TO DO: Note each line of the entries that includes "defaults". Then copy those lines.

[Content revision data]
===============

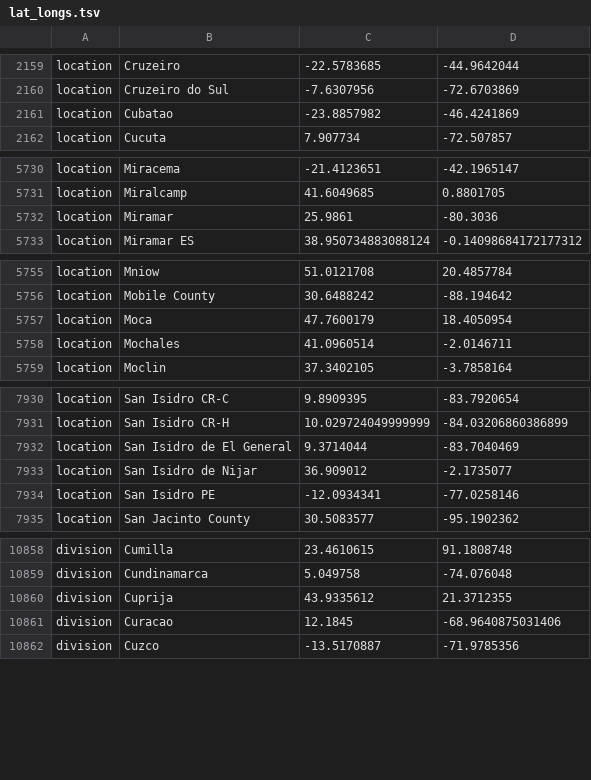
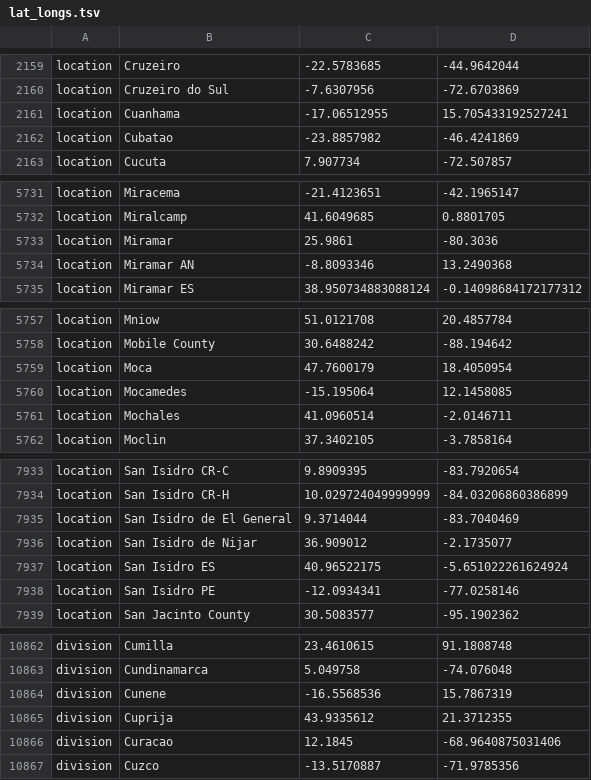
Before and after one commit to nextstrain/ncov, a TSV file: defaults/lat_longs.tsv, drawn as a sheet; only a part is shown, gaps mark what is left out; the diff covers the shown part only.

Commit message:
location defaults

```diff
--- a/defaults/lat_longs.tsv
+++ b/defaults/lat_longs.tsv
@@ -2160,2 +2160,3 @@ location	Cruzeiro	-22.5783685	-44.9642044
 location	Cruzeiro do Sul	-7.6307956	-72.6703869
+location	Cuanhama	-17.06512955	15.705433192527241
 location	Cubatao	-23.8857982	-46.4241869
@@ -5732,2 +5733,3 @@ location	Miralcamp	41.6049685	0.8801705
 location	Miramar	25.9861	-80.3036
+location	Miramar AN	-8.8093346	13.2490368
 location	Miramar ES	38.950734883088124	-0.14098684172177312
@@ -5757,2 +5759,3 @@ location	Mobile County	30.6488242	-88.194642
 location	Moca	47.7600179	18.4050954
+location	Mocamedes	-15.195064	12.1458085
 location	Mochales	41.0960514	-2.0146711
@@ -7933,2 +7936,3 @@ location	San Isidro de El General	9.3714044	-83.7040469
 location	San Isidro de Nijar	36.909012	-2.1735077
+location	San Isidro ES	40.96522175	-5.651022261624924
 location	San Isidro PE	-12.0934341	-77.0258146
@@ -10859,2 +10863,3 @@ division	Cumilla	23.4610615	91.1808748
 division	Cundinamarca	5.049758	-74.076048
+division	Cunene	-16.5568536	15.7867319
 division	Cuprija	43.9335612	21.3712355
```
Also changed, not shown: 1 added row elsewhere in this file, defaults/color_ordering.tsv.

===============

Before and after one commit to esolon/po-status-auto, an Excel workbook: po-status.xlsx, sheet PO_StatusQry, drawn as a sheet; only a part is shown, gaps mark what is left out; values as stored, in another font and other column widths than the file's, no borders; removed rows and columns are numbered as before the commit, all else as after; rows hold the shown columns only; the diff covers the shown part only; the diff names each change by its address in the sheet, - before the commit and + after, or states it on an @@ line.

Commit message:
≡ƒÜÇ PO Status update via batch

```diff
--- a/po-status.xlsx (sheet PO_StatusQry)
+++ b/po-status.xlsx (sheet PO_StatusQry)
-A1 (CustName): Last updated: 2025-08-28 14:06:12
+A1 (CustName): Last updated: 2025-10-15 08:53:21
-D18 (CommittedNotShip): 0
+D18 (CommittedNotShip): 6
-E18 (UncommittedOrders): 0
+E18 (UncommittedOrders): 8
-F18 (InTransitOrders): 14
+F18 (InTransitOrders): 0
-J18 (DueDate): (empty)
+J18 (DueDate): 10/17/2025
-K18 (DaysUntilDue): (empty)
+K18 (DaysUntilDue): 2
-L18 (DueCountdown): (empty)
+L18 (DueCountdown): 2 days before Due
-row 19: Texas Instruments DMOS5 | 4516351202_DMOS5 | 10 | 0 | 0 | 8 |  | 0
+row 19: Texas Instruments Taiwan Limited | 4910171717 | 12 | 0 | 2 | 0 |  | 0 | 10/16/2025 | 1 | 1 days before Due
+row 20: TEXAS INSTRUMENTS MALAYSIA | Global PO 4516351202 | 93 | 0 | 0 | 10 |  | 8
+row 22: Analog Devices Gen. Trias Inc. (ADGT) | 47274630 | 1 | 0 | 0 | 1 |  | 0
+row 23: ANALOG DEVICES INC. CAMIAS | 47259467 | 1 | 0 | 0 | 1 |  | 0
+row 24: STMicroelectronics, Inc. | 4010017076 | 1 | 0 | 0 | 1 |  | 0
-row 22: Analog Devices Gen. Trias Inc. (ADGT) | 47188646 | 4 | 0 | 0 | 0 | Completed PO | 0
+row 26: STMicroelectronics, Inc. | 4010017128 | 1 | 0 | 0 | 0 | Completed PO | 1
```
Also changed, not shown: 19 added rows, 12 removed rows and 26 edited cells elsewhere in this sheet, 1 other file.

===============

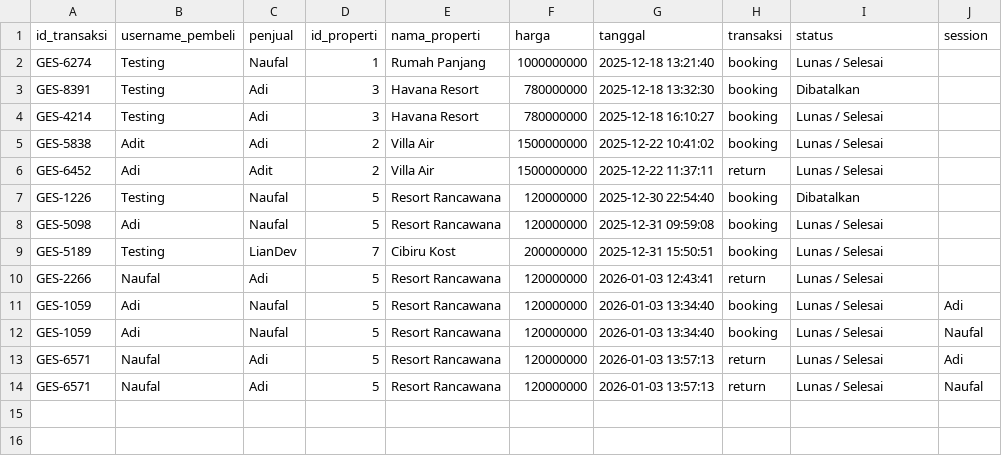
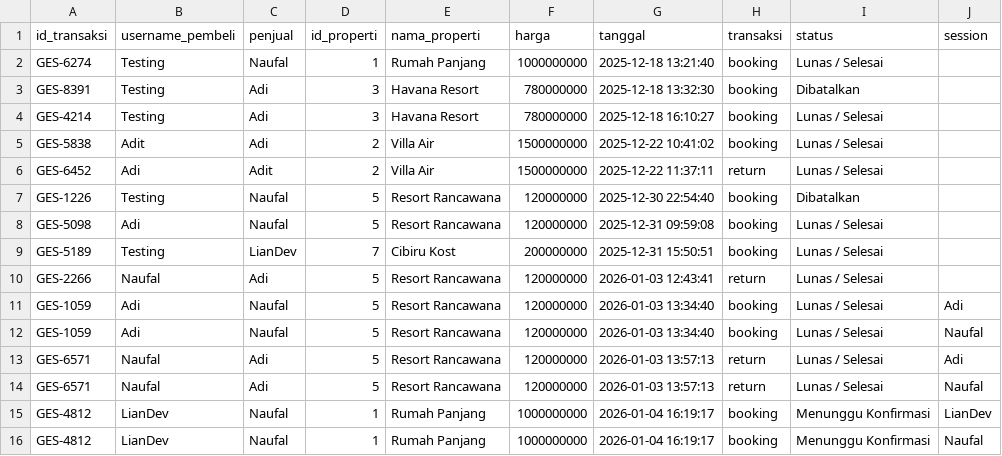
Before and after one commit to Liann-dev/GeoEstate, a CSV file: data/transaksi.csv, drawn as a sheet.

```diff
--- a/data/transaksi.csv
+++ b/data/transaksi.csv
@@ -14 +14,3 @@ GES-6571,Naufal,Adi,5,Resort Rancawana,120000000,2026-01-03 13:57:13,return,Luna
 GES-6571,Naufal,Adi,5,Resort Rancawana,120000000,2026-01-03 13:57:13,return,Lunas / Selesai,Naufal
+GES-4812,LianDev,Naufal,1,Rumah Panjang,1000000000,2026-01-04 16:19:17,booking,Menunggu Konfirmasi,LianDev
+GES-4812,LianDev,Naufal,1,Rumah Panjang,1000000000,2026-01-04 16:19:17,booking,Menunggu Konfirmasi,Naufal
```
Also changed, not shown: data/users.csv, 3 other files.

===============

PROBLEM SOLUTION:
Before and after one commit to nextstrain/ncov, a TSV file: defaults/lat_longs.tsv, drawn as a sheet; only a part is shown, gaps mark what is left out; the diff covers the shown part only.
location defaults
--- a/defaults/lat_longs.tsv
+++ b/defaults/lat_longs.tsv
Also changed, not shown: 1 added row elsewhere in this file, defaults/color_ordering.tsv.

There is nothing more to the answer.